(RECORDS FOR THE TASK Opens)
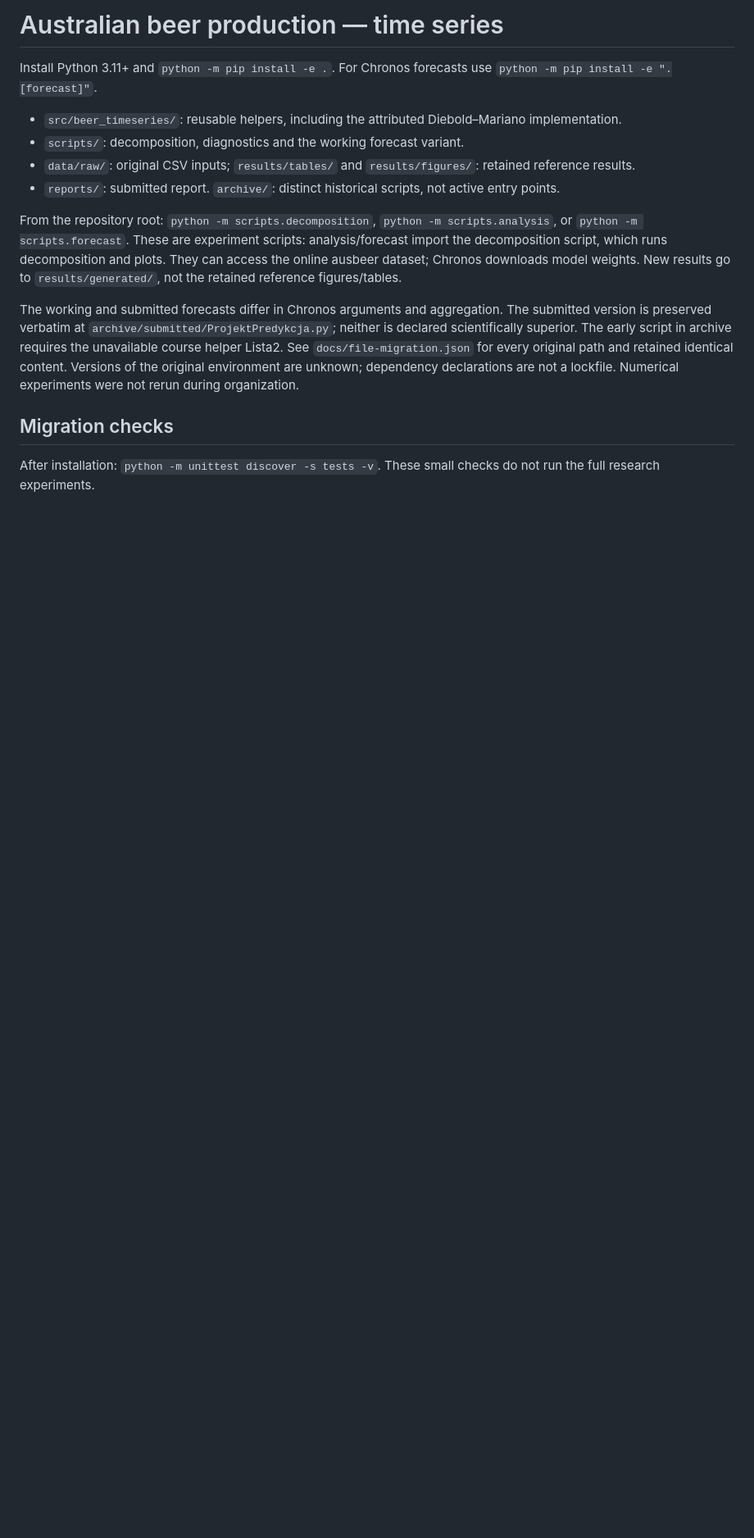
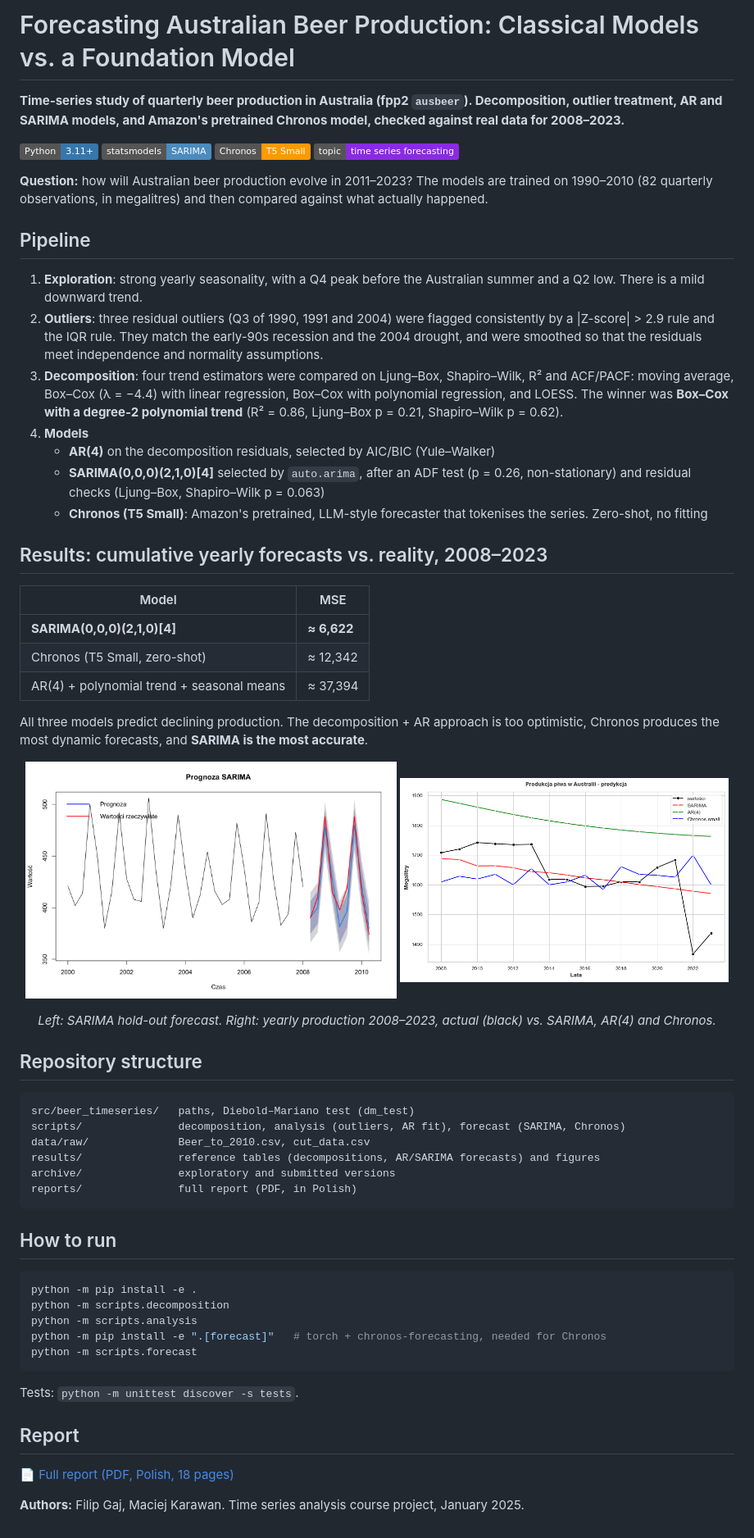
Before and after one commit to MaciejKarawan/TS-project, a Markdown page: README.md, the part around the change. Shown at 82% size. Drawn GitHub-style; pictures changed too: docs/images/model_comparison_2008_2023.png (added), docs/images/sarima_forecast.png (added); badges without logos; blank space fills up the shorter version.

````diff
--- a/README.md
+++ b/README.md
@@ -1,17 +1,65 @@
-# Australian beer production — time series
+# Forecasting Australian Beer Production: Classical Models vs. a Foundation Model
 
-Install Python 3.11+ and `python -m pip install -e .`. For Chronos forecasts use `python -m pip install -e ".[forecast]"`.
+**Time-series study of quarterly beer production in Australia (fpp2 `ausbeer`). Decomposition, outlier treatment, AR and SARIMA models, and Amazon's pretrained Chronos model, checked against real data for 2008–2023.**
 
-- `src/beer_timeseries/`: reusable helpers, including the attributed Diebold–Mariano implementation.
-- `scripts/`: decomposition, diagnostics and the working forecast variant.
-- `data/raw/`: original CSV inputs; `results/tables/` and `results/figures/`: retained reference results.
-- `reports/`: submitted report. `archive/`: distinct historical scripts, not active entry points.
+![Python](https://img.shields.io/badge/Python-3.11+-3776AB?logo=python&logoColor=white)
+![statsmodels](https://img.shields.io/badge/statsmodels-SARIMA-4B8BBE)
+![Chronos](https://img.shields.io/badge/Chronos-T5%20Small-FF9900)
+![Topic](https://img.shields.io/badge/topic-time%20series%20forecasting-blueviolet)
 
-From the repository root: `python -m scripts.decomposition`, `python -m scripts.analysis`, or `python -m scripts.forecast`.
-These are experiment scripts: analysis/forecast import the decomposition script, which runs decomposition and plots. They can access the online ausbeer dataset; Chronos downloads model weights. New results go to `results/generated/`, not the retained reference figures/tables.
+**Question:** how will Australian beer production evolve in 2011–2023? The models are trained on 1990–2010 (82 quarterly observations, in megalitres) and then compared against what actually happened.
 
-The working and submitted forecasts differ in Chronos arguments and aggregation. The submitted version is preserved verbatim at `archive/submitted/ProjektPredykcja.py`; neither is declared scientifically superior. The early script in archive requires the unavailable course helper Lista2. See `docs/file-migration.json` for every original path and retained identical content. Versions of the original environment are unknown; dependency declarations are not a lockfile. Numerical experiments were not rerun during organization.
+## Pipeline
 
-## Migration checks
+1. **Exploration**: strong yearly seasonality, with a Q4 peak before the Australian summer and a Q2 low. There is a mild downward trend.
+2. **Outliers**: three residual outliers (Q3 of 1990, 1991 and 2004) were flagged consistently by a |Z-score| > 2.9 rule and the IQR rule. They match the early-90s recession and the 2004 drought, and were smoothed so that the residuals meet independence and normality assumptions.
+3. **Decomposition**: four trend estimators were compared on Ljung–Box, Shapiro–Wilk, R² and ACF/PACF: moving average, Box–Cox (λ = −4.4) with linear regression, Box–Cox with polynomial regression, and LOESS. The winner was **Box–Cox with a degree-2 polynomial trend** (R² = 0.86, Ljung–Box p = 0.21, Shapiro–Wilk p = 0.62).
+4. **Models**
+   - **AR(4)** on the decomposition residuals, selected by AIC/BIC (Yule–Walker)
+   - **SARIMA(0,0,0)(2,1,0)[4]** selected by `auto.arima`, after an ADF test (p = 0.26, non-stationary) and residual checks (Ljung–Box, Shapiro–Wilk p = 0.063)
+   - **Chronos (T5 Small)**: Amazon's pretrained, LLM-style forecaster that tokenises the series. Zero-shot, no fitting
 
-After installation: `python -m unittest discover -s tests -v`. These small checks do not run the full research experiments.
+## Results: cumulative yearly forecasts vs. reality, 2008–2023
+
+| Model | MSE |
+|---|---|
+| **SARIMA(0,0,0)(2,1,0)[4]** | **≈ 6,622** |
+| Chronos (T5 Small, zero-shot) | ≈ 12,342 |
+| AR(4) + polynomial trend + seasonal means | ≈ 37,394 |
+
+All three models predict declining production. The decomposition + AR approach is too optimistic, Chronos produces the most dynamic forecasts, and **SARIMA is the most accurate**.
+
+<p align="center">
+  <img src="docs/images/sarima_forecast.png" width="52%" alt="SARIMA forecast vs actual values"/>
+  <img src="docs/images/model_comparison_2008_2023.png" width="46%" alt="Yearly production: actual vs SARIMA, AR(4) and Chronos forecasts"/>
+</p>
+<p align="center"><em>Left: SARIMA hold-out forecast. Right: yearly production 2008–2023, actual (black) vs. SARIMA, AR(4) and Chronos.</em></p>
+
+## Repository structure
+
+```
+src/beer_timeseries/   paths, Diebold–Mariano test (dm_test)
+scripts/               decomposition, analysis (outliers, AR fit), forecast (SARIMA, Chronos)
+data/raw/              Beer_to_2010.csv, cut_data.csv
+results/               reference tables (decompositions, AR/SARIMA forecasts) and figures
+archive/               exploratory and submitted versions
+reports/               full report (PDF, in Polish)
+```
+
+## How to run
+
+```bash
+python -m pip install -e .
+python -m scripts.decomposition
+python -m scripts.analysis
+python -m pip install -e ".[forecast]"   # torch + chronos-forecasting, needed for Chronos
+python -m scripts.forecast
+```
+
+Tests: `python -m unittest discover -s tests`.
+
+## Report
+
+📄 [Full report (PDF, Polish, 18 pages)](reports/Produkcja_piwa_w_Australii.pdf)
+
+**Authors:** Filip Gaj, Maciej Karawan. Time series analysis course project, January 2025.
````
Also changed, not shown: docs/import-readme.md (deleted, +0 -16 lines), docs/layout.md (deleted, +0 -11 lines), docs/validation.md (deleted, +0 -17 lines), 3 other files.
(RECORDS FOR THE TASK Closes)
(RECORDS FOR THE TASK Opens)
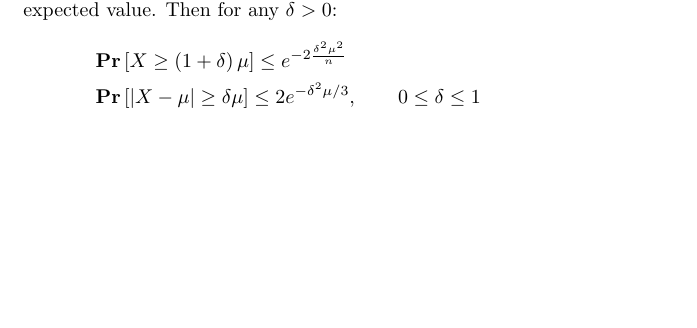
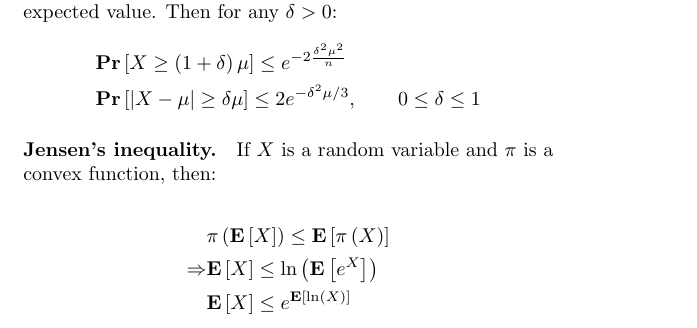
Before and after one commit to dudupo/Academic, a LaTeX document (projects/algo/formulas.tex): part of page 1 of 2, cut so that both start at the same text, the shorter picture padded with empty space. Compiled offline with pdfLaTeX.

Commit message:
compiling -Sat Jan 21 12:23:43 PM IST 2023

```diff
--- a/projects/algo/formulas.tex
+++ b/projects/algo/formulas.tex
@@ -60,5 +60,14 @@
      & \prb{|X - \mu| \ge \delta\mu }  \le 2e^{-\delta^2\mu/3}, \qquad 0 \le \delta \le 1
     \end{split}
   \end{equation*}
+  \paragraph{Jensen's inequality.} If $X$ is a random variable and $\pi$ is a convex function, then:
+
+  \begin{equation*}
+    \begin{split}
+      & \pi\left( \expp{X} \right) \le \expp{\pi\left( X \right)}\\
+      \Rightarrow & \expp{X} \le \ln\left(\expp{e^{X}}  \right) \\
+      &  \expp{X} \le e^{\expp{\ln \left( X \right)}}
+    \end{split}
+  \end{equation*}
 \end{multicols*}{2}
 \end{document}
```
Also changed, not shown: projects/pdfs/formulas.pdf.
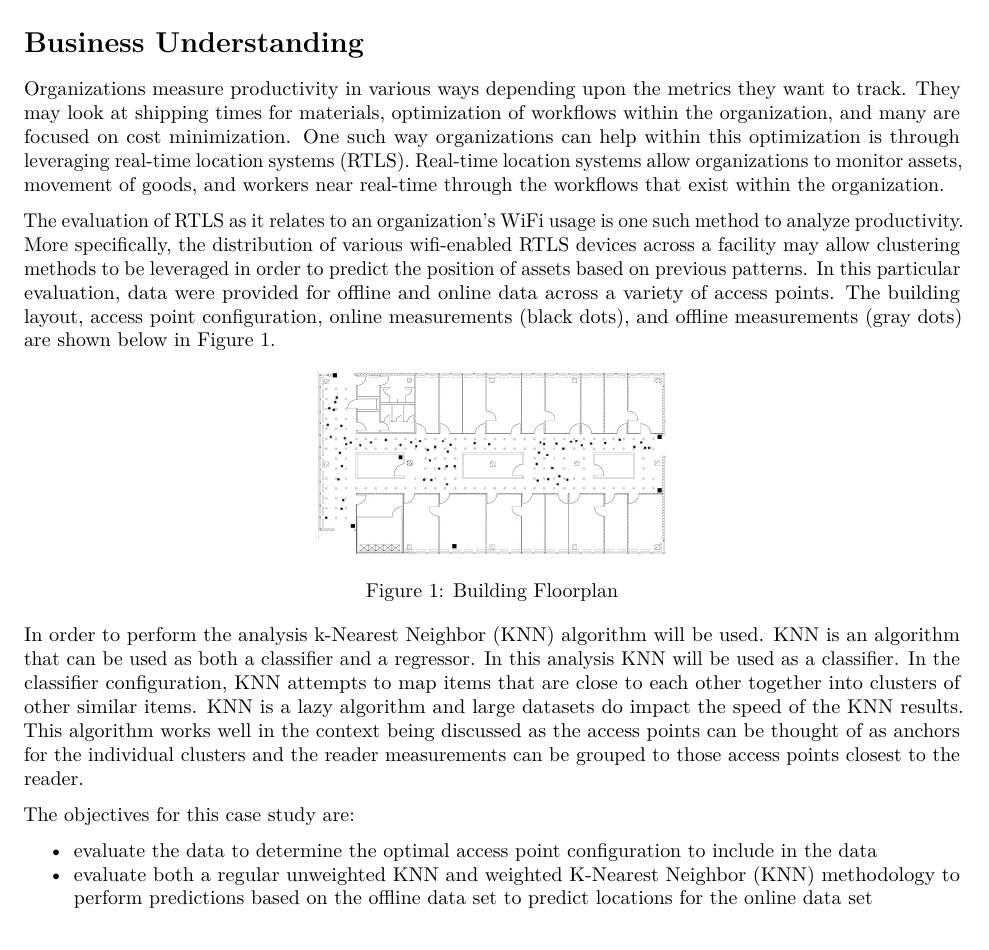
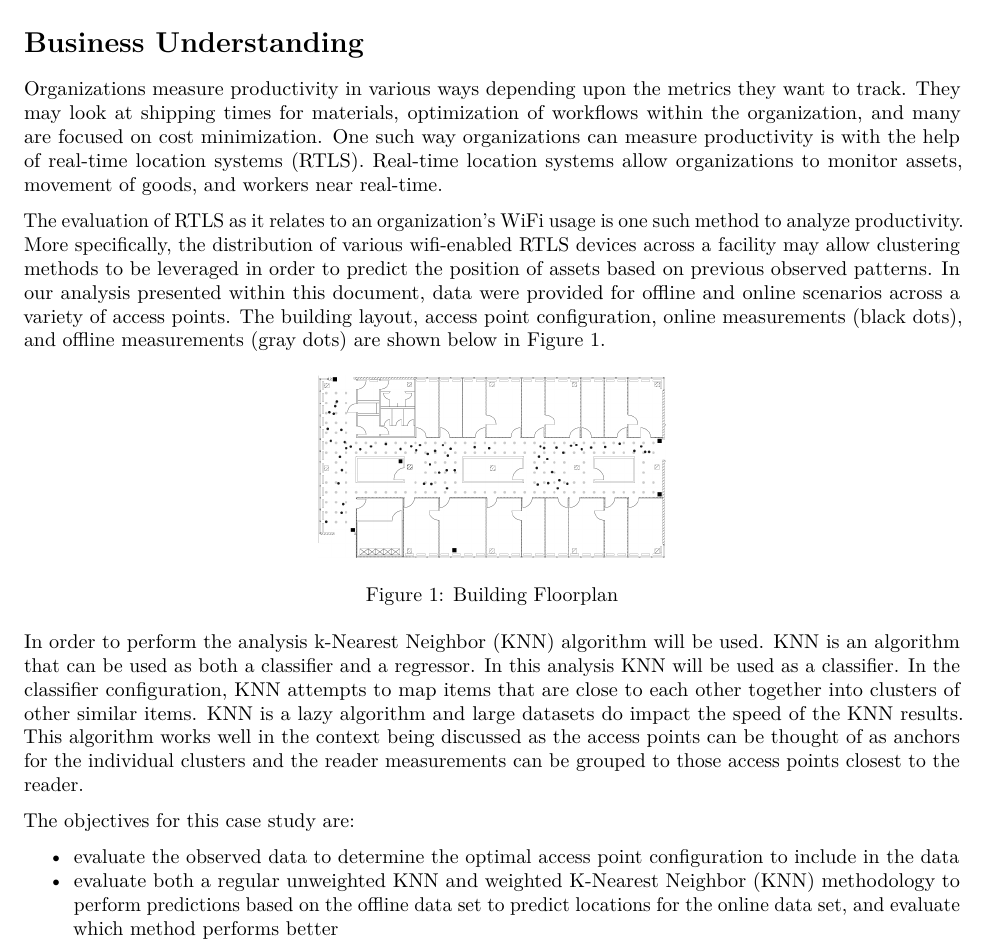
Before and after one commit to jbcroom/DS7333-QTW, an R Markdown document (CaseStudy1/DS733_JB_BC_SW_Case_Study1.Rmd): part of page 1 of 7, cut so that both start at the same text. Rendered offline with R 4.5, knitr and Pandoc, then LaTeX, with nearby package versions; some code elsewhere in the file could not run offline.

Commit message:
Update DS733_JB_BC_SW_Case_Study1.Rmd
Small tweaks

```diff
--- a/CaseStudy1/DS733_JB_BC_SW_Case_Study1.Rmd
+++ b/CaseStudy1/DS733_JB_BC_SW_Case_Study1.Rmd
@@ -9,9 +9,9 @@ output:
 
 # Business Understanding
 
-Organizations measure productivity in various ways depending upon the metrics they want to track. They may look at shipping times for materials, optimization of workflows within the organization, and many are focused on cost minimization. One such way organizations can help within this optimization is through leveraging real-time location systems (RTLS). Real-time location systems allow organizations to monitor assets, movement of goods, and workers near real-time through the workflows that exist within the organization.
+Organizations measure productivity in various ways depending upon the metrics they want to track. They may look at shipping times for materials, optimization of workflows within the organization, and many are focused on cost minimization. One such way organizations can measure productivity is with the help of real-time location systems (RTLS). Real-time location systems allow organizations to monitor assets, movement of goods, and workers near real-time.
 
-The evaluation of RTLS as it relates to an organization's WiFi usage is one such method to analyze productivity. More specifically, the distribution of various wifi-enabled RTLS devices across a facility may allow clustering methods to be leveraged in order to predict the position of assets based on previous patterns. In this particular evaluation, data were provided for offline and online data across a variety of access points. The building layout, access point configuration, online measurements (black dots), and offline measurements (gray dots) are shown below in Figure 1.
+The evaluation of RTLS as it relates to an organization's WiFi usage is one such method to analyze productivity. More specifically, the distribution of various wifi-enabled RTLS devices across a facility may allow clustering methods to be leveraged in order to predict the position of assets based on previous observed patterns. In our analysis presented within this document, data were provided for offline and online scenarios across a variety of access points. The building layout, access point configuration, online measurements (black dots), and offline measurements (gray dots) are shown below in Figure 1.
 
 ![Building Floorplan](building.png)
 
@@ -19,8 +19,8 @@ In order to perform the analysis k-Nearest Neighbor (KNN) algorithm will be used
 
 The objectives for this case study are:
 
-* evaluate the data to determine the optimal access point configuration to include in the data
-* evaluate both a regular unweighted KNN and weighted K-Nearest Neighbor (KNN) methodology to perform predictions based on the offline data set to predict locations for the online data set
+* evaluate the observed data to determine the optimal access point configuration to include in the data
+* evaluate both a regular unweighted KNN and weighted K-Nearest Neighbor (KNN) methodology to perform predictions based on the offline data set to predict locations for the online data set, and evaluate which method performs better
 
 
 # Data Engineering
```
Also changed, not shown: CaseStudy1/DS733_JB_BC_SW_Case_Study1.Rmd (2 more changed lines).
(RECORDS FOR THE TASK Closes)
TASK DETAILS: Return the lines of the records that include the string "predict".

YOUR RESPONSE:
+All three models predict declining production. The decomposition + AR approach is too optimistic, Chronos produces the most dynamic forecasts, and **SARIMA is the most accurate**.
-The evaluation of RTLS as it relates to an organization's WiFi usage is one such method to analyze productivity. More specifically, the distribution of various wifi-enabled RTLS devices across a facility may allow clustering methods to be leveraged in order to predict the position of assets based on previous patterns. In this particular evaluation, data were provided for offline and online data across a variety of access points. The building layout, access point configuration, online measurements (black dots), and offline measurements (gray dots) are shown below in Figure 1.
+The evaluation of RTLS as it relates to an organization's WiFi usage is one such method to analyze productivity. More specifically, the distribution of various wifi-enabled RTLS devices across a facility may allow clustering methods to be leveraged in order to predict the position of assets based on previous observed patterns. In our analysis presented within this document, data were provided for offline and online scenarios across a variety of access points. The building layout, access point configuration, online measurements (black dots), and offline measurements (gray dots) are shown below in Figure 1.
-* evaluate both a regular unweighted KNN and weighted K-Nearest Neighbor (KNN) methodology to perform predictions based on the offline data set to predict locations for the online data set
+* evaluate both a regular unweighted KNN and weighted K-Nearest Neighbor (KNN) methodology to perform predictions based on the offline data set to predict locations for the online data set, and evaluate which method performs better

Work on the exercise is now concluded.